The information gained from Michael’s cellphone records caused police to change their theory surrounding his disappearance. Based on the new evidence, they now believe him to have died by suicide on or near his old property. However, they have yet to disclose a motive, given the ongoing nature of the investigation.
To try and find Michael’s body, investigators organized a massive search of his old property on February 10, 2018. However, after 10 hours of searching, nothing was found.
1) Michael’s family and friends believe his disappearance to be the result of foul play. His friends at The Texas Most Wanted believe someone hid in the woods located on his property, killed him and disposed of his cellphone in the lake.
2) Police are under the assumption Michael staged his disappearance and died by suicide on March 10, 2017. They corroborate this theory with the newfound cellphone evidence and discussions with family members.
However, family and private investigators dispute this, given that the route would have taken Michael through town and over the bridge, which was crawling with construction workers. As well, given the bridge over Lake Tawakoni is only a few feet above the water, it’s believed a jump from it would not be fatal.
3) Some online and in the public believe Michael to have staged his disappearance and gone on to create a new life for himself somewhere else. However, there has been no evidence discovered to corroborate this theory.
Since his disappearance, Michael’s family has opened up about the pain and emotion they’ve felt at the loss of their loved one. They have also become divided on what happened to him. However, they all believe him to no longer be alive.
To help find answers, the family have enlisted the help of private investigators Jane Holmes and Philip Klein. Holmes, specifically, doesn’t believe Michael to have killed himself and feels Becca knows more than she’s letting on. Upon Michael’s death, she would have become the sole beneficiary of his estate and $750,000 pension. She also hasn’t spoken with the media or helped in searches for her husband.
CASE CONTACT INFORMATION:
Michael Chambers went missing from Quinlan, Texas on March 10, 2017. He is described as balding with grey hair.
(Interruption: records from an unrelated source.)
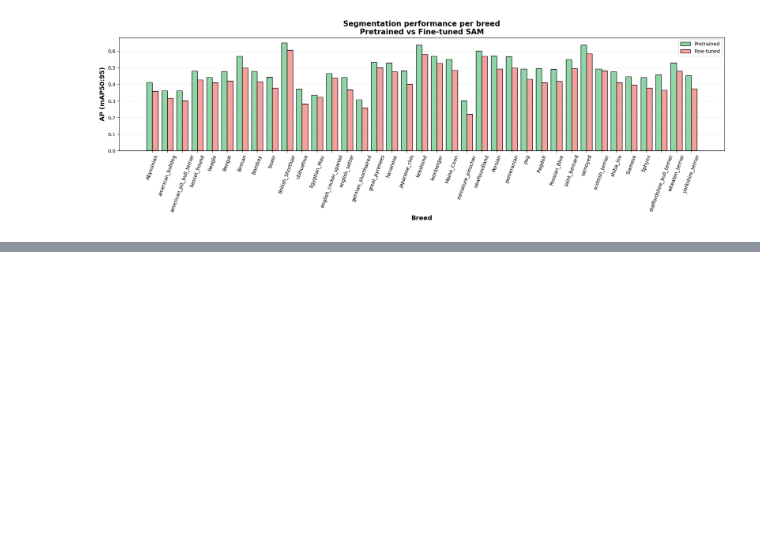
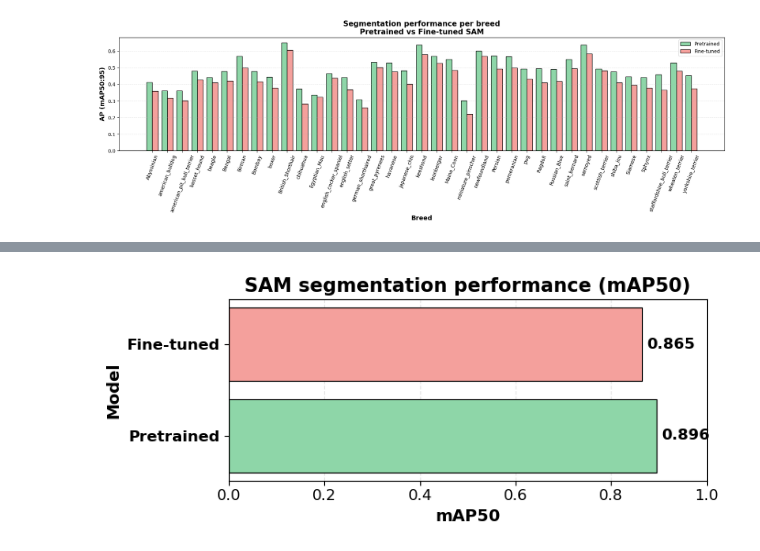
Before and after one commit to Alvaritox11/MCV-C5, a Jupyter notebook: Task2/domainshift/results_ds2/results_notebook.ipynb, the cells around one changed output, grey strips where cells are left out. Cells and saved outputs as stored; diff of their text form; code cells hidden in the pictures; blank space fills up the shorter version.

```diff
--- a/Task2/domainshift/results_ds2/results_notebook.ipynb
+++ b/Task2/domainshift/results_ds2/results_notebook.ipynb
@@ -125,0 +235,55 @@ plt.show()
+# %%
+import matplotlib.pyplot as plt
+
+# Hard-coded values (mAP50)
+scores = {
+    "Pretrained": 0.8959,
+    "Fine-tuned": 0.8648
+}
+
+labels = list(scores.keys())
+values = list(scores.values())
+
+colors = {
+    "Pretrained": "#8ED6A8",
+    "Fine-tuned": "#F4A09C"
+}
+
+plt.figure(figsize=(7,3))
+
+bars = plt.barh(
+    labels,
+    values,
+    color=[colors[l] for l in labels],
+    edgecolor="black",
+    linewidth=0.8
+)
+
+# Value labels
+for b in bars:
+    w = b.get_width()
+    plt.text(
+        w + 0.01,
+        b.get_y() + b.get_height()/2,
+        f"{w:.3f}",
+        va="center",
+        fontsize=12,
+        fontweight="bold"
+    )
+
+plt.xlim(0, 1)
+
+plt.grid(axis="x", linestyle="--", alpha=0.3)
+plt.gca().set_axisbelow(True)
+
+plt.ylabel("Model", fontsize=13, fontweight="bold")
+plt.xlabel("mAP50", fontsize=13, fontweight="bold")
+plt.title("SAM segmentation performance (mAP50)", fontsize=15, fontweight="bold")
+
+plt.xticks(fontsize=12)
+plt.yticks(fontsize=12, fontweight="bold")
+
+plt.tight_layout()
+plt.show()
+# %% [output]
+[figure, added]
```
Also changed, not shown: parts of 2 cells of this notebook.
At the time of his disappearance, he was 70 years old, 6’3″ and approximately 225 to 250 pounds.
If you have any information regarding the case, you can contact the Hunt County Sheriff’s Office at 903-453-6800.
Image Credit: CBS News